#### [WHAT THE TASK REQUIRES]
Keep every word of the listing and reproduce it exactly, but set aside any image found there.

#### [PROVIDED INFORMATION]
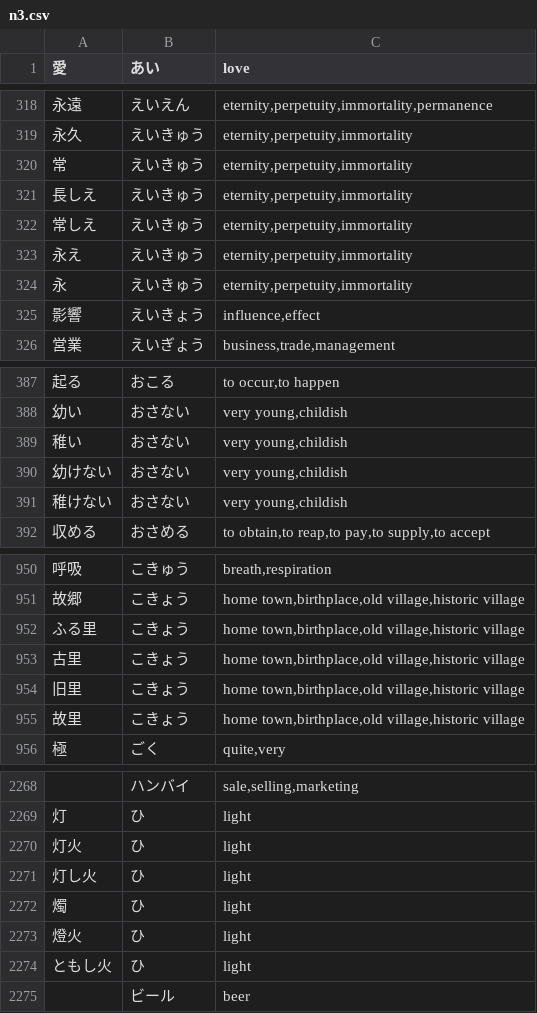
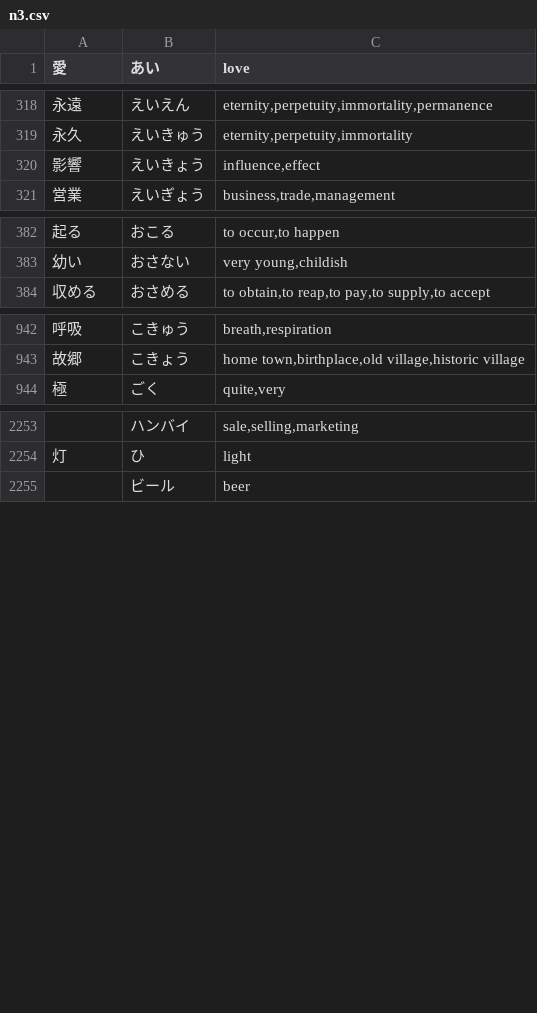
Before and after one commit to stephenmk/yomichan-jlpt-vocab, a CSV file: n3.csv, drawn as a sheet; only a part is shown, gaps mark what is left out; the diff covers the shown part only; the diff names each change by its address in the sheet, - before the commit and + after, or states it on an @@ line.

```diff
--- a/n3.csv
+++ b/n3.csv
-row 320: 常 | えいきゅう | eternity,perpetuity,immortality
-row 321: 長しえ | えいきゅう | eternity,perpetuity,immortality
-row 322: 常しえ | えいきゅう | eternity,perpetuity,immortality
-row 323: 永え | えいきゅう | eternity,perpetuity,immortality
-row 324: 永 | えいきゅう | eternity,perpetuity,immortality
-row 389: 稚い | おさない | very young,childish
-row 390: 幼けない | おさない | very young,childish
-row 391: 稚けない | おさない | very young,childish
-row 952: ふる里 | こきょう | home town,birthplace,old village,historic village
-row 953: 古里 | こきょう | home town,birthplace,old village,historic village
-row 954: 旧里 | こきょう | home town,birthplace,old village,historic village
-row 955: 故里 | こきょう | home town,birthplace,old village,historic village
-row 2270: 灯火 | ひ | light
-row 2271: 灯し火 | ひ | light
-row 2272: 燭 | ひ | light
-row 2273: 燈火 | ひ | light
-row 2274: ともし火 | ひ | light
```
Also changed, not shown: 5 removed rows elsewhere in this file, n1.csv, n2.csv, 2 other files.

#### [EXERCISE RESULT]
Before and after one commit to stephenmk/yomichan-jlpt-vocab, a CSV file: n3.csv, drawn as a sheet; only a part is shown, gaps mark what is left out; the diff covers the shown part only; the diff names each change by its address in the sheet, - before the commit and + after, or states it on an @@ line.

```diff
--- a/n3.csv
+++ b/n3.csv
-row 320: 常 | えいきゅう | eternity,perpetuity,immortality
-row 321: 長しえ | えいきゅう | eternity,perpetuity,immortality
-row 322: 常しえ | えいきゅう | eternity,perpetuity,immortality
-row 323: 永え | えいきゅう | eternity,perpetuity,immortality
-row 324: 永 | えいきゅう | eternity,perpetuity,immortality
-row 389: 稚い | おさない | very young,childish
-row 390: 幼けない | おさない | very young,childish
-row 391: 稚けない | おさない | very young,childish
-row 952: ふる里 | こきょう | home town,birthplace,old village,historic village
-row 953: 古里 | こきょう | home town,birthplace,old village,historic village
-row 954: 旧里 | こきょう | home town,birthplace,old village,historic village
-row 955: 故里 | こきょう | home town,birthplace,old village,historic village
-row 2270: 灯火 | ひ | light
-row 2271: 灯し火 | ひ | light
-row 2272: 燭 | ひ | light
-row 2273: 燈火 | ひ | light
-row 2274: ともし火 | ひ | light
```
Also changed, not shown: 5 removed rows elsewhere in this file, n1.csv, n2.csv, 2 other files.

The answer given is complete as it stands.